--- DATA PROVIDED Enclosed Below ---

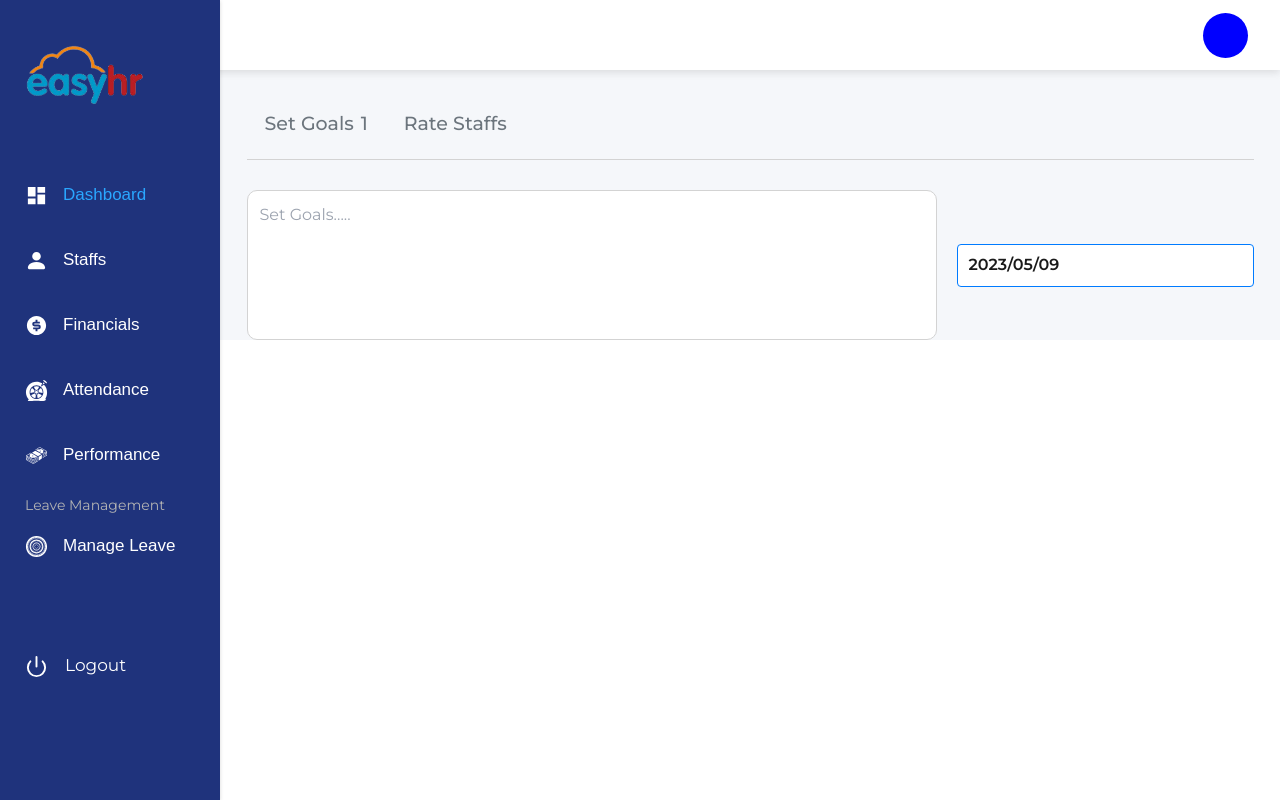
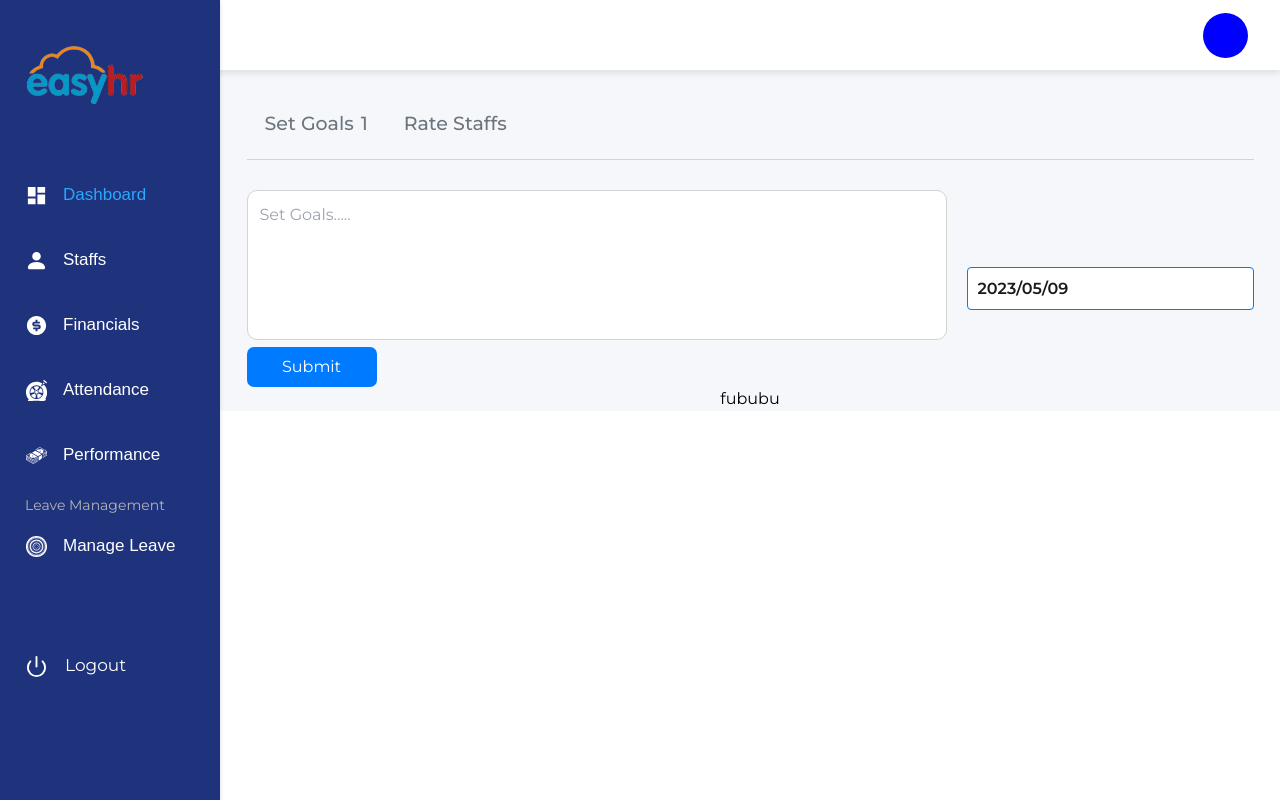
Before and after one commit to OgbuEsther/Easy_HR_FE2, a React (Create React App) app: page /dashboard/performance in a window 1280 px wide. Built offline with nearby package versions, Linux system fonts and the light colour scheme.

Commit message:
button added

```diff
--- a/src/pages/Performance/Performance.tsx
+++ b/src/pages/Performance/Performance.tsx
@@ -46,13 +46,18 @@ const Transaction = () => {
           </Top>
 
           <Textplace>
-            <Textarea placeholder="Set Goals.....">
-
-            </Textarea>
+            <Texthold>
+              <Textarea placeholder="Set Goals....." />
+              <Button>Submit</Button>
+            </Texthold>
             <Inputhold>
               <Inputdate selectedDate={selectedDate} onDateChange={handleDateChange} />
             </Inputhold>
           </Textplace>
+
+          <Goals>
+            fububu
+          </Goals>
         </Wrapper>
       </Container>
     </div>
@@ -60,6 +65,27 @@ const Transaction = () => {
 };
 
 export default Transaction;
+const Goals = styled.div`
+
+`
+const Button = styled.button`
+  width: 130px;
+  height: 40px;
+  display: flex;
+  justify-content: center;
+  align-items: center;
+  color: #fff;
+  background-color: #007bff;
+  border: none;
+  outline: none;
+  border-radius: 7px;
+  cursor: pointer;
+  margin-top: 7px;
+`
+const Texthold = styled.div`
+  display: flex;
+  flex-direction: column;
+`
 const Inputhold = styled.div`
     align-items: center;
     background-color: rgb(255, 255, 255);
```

--- End of Enclosed DATA PROVIDED ---

▸ **WHAT NEEDS TO BE DONE**
Scan the data above; copy every line where "Goals" appears.

▸ **RESPONSE TO THIS TASK**
-            <Textarea placeholder="Set Goals.....">
+              <Textarea placeholder="Set Goals....." />
+          <Goals>
+          </Goals>
+const Goals = styled.div`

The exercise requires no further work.